[10 April 2008]
You can kick it, smother it, force the owner to sell it, but New York City’s CBGB just won’t die. Not quite, anyway, thanks to designer John Varvatos, who’s taken defibrillator paddles to the former home of the underground club and juiced it back to life.
After recently leasing the space at 315 Bowery - aka the “birthplace of punk,” where legends like Talking Heads, Patti Smith, the Ramones and Green Day once played - he’s transformed it into a rock-retail hybrid, part store, part gallery, part performance space. John Varvatos Bowery officially opened this week.
“There were seriously a thousand unconnected pipes on the ceiling, the floor was rotting - but we kept everything we could,” Varvatos says. “We left the aura of the place.” That means stickers, concert posters, graffiti, smoke damage, cracked paint - everything familiar to die-hard fans, except those infamously scuzzy toilets, and the four letters CBGB. (Varvatos doesn’t have the rights.)
There have been modest changes. The atherosclerotic ducts were flushed so air could pump through and the basement was, um, sanitized, the “Cujo-size” rats dispatched and the stage removed. A smaller one was erected for performances by local bands. And a radio station and DJ booth should be in place by summer.
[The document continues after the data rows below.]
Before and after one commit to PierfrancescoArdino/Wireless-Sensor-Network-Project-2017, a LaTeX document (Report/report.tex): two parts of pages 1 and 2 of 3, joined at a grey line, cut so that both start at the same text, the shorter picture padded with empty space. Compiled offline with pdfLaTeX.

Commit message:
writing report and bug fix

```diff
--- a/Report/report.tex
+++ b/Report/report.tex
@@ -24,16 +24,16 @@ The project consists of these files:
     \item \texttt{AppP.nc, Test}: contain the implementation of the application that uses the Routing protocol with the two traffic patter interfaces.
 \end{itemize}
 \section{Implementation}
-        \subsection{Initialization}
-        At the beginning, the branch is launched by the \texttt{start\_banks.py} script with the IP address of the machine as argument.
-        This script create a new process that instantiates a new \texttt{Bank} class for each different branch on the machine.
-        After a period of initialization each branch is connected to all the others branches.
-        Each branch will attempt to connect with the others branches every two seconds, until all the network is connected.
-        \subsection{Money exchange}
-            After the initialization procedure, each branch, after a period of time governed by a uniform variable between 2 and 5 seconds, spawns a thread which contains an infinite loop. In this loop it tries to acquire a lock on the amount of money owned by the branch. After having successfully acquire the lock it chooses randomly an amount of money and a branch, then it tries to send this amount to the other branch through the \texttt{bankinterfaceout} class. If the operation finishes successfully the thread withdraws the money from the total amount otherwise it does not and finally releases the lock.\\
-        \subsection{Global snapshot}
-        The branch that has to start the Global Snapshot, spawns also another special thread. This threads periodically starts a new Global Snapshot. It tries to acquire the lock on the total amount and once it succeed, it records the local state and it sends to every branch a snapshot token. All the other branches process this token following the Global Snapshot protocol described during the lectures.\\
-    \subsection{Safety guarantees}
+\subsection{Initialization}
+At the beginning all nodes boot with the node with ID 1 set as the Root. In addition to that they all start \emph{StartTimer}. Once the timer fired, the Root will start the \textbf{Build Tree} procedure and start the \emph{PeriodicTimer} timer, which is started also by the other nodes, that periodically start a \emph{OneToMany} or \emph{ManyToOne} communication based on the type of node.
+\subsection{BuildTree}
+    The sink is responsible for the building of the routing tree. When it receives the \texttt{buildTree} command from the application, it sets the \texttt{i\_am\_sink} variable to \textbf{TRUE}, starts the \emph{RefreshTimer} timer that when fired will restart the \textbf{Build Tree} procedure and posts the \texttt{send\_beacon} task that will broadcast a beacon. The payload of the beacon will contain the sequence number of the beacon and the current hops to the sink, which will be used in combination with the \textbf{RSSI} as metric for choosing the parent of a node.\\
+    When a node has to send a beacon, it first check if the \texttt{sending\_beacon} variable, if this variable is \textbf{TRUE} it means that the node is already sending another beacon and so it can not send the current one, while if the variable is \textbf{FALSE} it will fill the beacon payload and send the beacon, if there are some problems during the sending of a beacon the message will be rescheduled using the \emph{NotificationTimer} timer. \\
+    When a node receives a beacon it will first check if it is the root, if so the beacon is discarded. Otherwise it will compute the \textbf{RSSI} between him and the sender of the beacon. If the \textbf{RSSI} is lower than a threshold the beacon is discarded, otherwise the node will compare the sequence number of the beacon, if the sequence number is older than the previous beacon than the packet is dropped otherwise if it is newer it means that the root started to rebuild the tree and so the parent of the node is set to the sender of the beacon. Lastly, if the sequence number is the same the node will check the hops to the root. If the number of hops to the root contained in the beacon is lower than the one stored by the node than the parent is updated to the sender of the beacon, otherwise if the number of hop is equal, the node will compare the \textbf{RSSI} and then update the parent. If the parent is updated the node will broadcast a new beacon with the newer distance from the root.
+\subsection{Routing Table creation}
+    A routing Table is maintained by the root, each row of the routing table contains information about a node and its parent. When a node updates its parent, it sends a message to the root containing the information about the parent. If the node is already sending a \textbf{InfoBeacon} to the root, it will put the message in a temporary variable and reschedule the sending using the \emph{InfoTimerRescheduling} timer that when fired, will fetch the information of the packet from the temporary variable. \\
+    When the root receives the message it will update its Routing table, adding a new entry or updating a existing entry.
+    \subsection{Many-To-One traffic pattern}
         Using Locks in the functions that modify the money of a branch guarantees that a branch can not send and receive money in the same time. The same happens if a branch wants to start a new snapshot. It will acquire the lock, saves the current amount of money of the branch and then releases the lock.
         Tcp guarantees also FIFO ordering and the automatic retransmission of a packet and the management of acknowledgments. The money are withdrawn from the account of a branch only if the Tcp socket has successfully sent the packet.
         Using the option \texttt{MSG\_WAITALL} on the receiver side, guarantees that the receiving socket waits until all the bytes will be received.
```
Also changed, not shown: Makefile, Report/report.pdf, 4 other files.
JV won’t be spinning, but he does the playlists.
“I love downloading everything,” he says.
Of course, his clothes - lots of vintage leather, work boots, tees and more pulled from two eponymous collections, his Converse line, plus a soon-to-come exclusive line called 315 Bowery - fit right in. A portion of profits benefit a developing artists fund.
Hey, Daddio, what’s that spinny thing? Why it’s vintage hi-fi equipment from Varvatos’ personal collection, on sale along with picture discs and mint-condition, still-sealed vinyl, like a Japanese pressing of AC/DC’s “For Those About to Rock ...” ($75), or a first-press “Easy Rider” soundtrack ($175).
“I’ve been a huge music nut since I was a kid,” he says, estimating he saw some 100 shows at CBGB back in the day. “I was very sad when it closed. I didn’t want to see it turn into a bank or deli.”